[Entries provided — start]

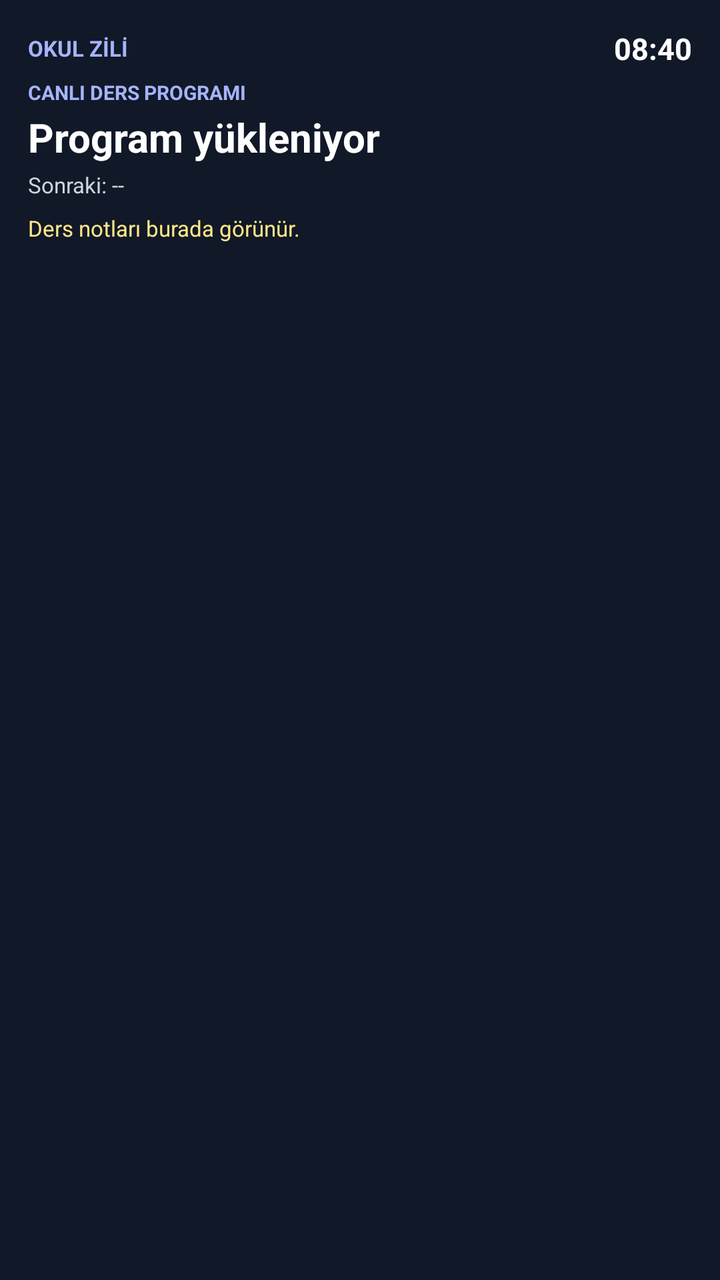
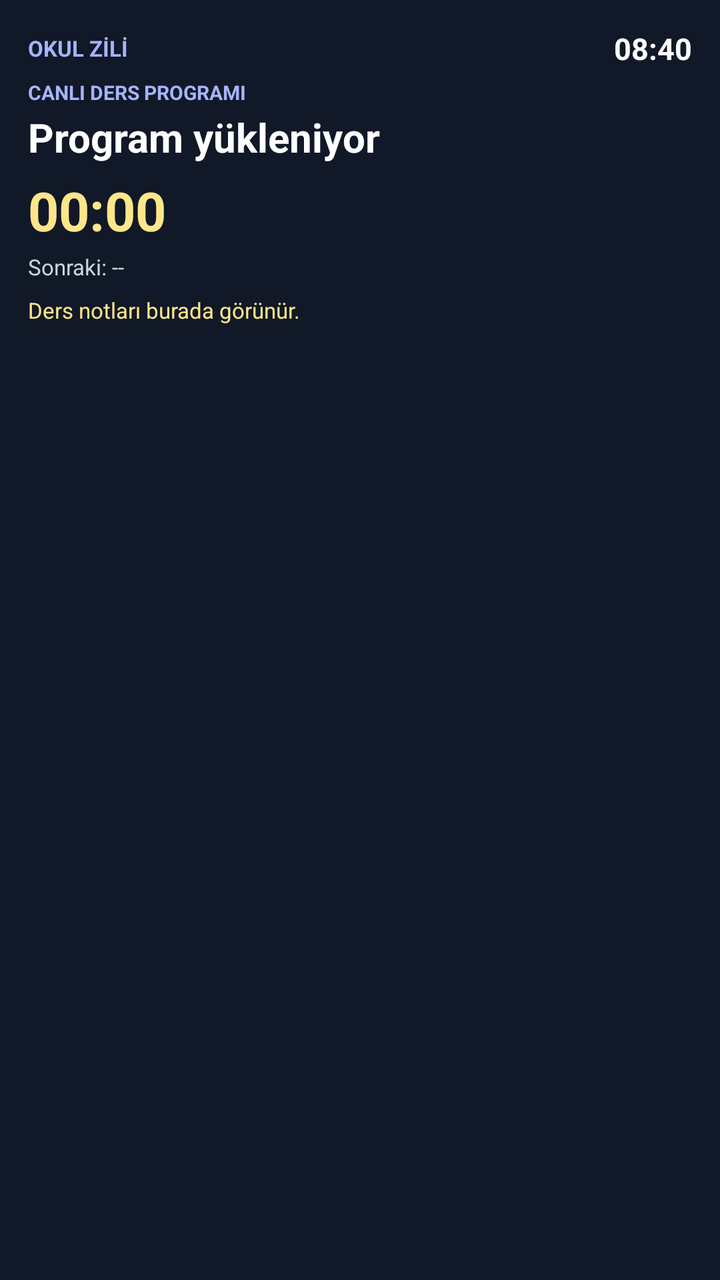

The first picture is an Android layout as it rendered before a commit; the second is the same layout after the commit. The layout source and the unified diff follow.
<!-- AndroidManifest.xml: application theme android:Theme.Material.Light.NoActionBar -->
<!-- res/layout/school_bell_widget.xml -->
<?xml version="1.0" encoding="utf-8"?>
<LinearLayout xmlns:android="http://schemas.android.com/apk/res/android"
    android:id="@+id/widget_root"
    android:layout_width="match_parent"
    android:layout_height="match_parent"
    android:orientation="vertical"
    android:padding="14dp"
    android:background="#111827">
    <LinearLayout android:layout_width="match_parent" android:layout_height="wrap_content"
        android:gravity="center_vertical" android:orientation="horizontal">
        <TextView android:id="@+id/widget_day" android:layout_width="0dp"
            android:layout_height="wrap_content" android:layout_weight="1"
            android:text="OKUL ZİLİ" android:textColor="#A5B4FC"
            android:textSize="11sp" android:textStyle="bold" />
        <TextView android:id="@+id/widget_clock" android:layout_width="wrap_content"
            android:layout_height="wrap_content" android:text="08:40"
            android:textColor="#FFFFFF" android:textSize="15sp" android:textStyle="bold" />
    </LinearLayout>
    <TextView android:id="@+id/widget_status" android:layout_width="match_parent"
        android:layout_height="wrap_content" android:layout_marginTop="5dp"
        android:text="CANLI DERS PROGRAMI" android:textColor="#A5B4FC"
        android:textSize="10sp" android:textStyle="bold" />
    <TextView android:id="@+id/widget_lesson" android:layout_width="match_parent"
        android:layout_height="wrap_content" android:layout_marginTop="2dp"
        android:text="Program yükleniyor" android:textColor="#FFFFFF"
        android:textStyle="bold" android:textSize="20sp" android:maxLines="1" />
    <TextView android:id="@+id/widget_next" android:layout_width="match_parent"
        android:layout_height="wrap_content" android:layout_marginTop="3dp"
        android:text="Sonraki: --" android:textColor="#CBD5E1"
        android:textSize="11sp" android:maxLines="1" />
    <TextView android:id="@+id/widget_note" android:layout_width="match_parent"
        android:layout_height="wrap_content" android:layout_marginTop="7dp"
        android:text="Ders notları burada görünür." android:textColor="#FDE68A"
        android:textSize="11sp" android:maxLines="2" android:ellipsize="end" />
</LinearLayout>
<!-- resources referenced by this layout -->
<resources>

</resources>

<!-- the commit's change to res/layout/school_bell_widget.xml (unified diff, before → after) -->
@@ -24,6 +24,10 @@
         android:layout_height="wrap_content" android:layout_marginTop="2dp"
         android:text="Program yükleniyor" android:textColor="#FFFFFF"
         android:textStyle="bold" android:textSize="20sp" android:maxLines="1" />
+    <Chronometer android:id="@+id/widget_countdown" android:layout_width="match_parent"
+        android:layout_height="wrap_content" android:layout_marginTop="5dp"
+        android:countDown="true" android:text="--:--" android:textColor="#FDE68A"
+        android:textSize="27sp" android:textStyle="bold" />
     <TextView android:id="@+id/widget_next" android:layout_width="match_parent"
         android:layout_height="wrap_content" android:layout_marginTop="3dp"
         android:text="Sonraki: --" android:textColor="#CBD5E1"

[Entries provided — finish]

» Task instructions: The answer must be the whole listing, word for word, with no pictures in it. Please write it out.

» Reply to the exercise:
The first picture is an Android layout as it rendered before a commit; the second is the same layout after the commit. The layout source and the unified diff follow.
<!-- AndroidManifest.xml: application theme android:Theme.Material.Light.NoActionBar -->
<!-- res/layout/school_bell_widget.xml -->
<?xml version="1.0" encoding="utf-8"?>
<LinearLayout xmlns:android="http://schemas.android.com/apk/res/android"
    android:id="@+id/widget_root"
    android:layout_width="match_parent"
    android:layout_height="match_parent"
    android:orientation="vertical"
    android:padding="14dp"
    android:background="#111827">
    <LinearLayout android:layout_width="match_parent" android:layout_height="wrap_content"
        android:gravity="center_vertical" android:orientation="horizontal">
        <TextView android:id="@+id/widget_day" android:layout_width="0dp"
            android:layout_height="wrap_content" android:layout_weight="1"
            android:text="OKUL ZİLİ" android:textColor="#A5B4FC"
            android:textSize="11sp" android:textStyle="bold" />
        <TextView android:id="@+id/widget_clock" android:layout_width="wrap_content"
            android:layout_height="wrap_content" android:text="08:40"
            android:textColor="#FFFFFF" android:textSize="15sp" android:textStyle="bold" />
    </LinearLayout>
    <TextView android:id="@+id/widget_status" android:layout_width="match_parent"
        android:layout_height="wrap_content" android:layout_marginTop="5dp"
        android:text="CANLI DERS PROGRAMI" android:textColor="#A5B4FC"
        android:textSize="10sp" android:textStyle="bold" />
    <TextView android:id="@+id/widget_lesson" android:layout_width="match_parent"
        android:layout_height="wrap_content" android:layout_marginTop="2dp"
        android:text="Program yükleniyor" android:textColor="#FFFFFF"
        android:textStyle="bold" android:textSize="20sp" android:maxLines="1" />
    <TextView android:id="@+id/widget_next" android:layout_width="match_parent"
        android:layout_height="wrap_content" android:layout_marginTop="3dp"
        android:text="Sonraki: --" android:textColor="#CBD5E1"
        android:textSize="11sp" android:maxLines="1" />
    <TextView android:id="@+id/widget_note" android:layout_width="match_parent"
        android:layout_height="wrap_content" android:layout_marginTop="7dp"
        android:text="Ders notları burada görünür." android:textColor="#FDE68A"
        android:textSize="11sp" android:maxLines="2" android:ellipsize="end" />
</LinearLayout>
<!-- resources referenced by this layout -->
<resources>

</resources>

<!-- the commit's change to res/layout/school_bell_widget.xml (unified diff, before → after) -->
@@ -24,6 +24,10 @@
         android:layout_height="wrap_content" android:layout_marginTop="2dp"
         android:text="Program yükleniyor" android:textColor="#FFFFFF"
         android:textStyle="bold" android:textSize="20sp" android:maxLines="1" />
+    <Chronometer android:id="@+id/widget_countdown" android:layout_width="match_parent"
+        android:layout_height="wrap_content" android:layout_marginTop="5dp"
+        android:countDown="true" android:text="--:--" android:textColor="#FDE68A"
+        android:textSize="27sp" android:textStyle="bold" />
     <TextView android:id="@+id/widget_next" android:layout_width="match_parent"
         android:layout_height="wrap_content" android:layout_marginTop="3dp"
         android:text="Sonraki: --" android:textColor="#CBD5E1"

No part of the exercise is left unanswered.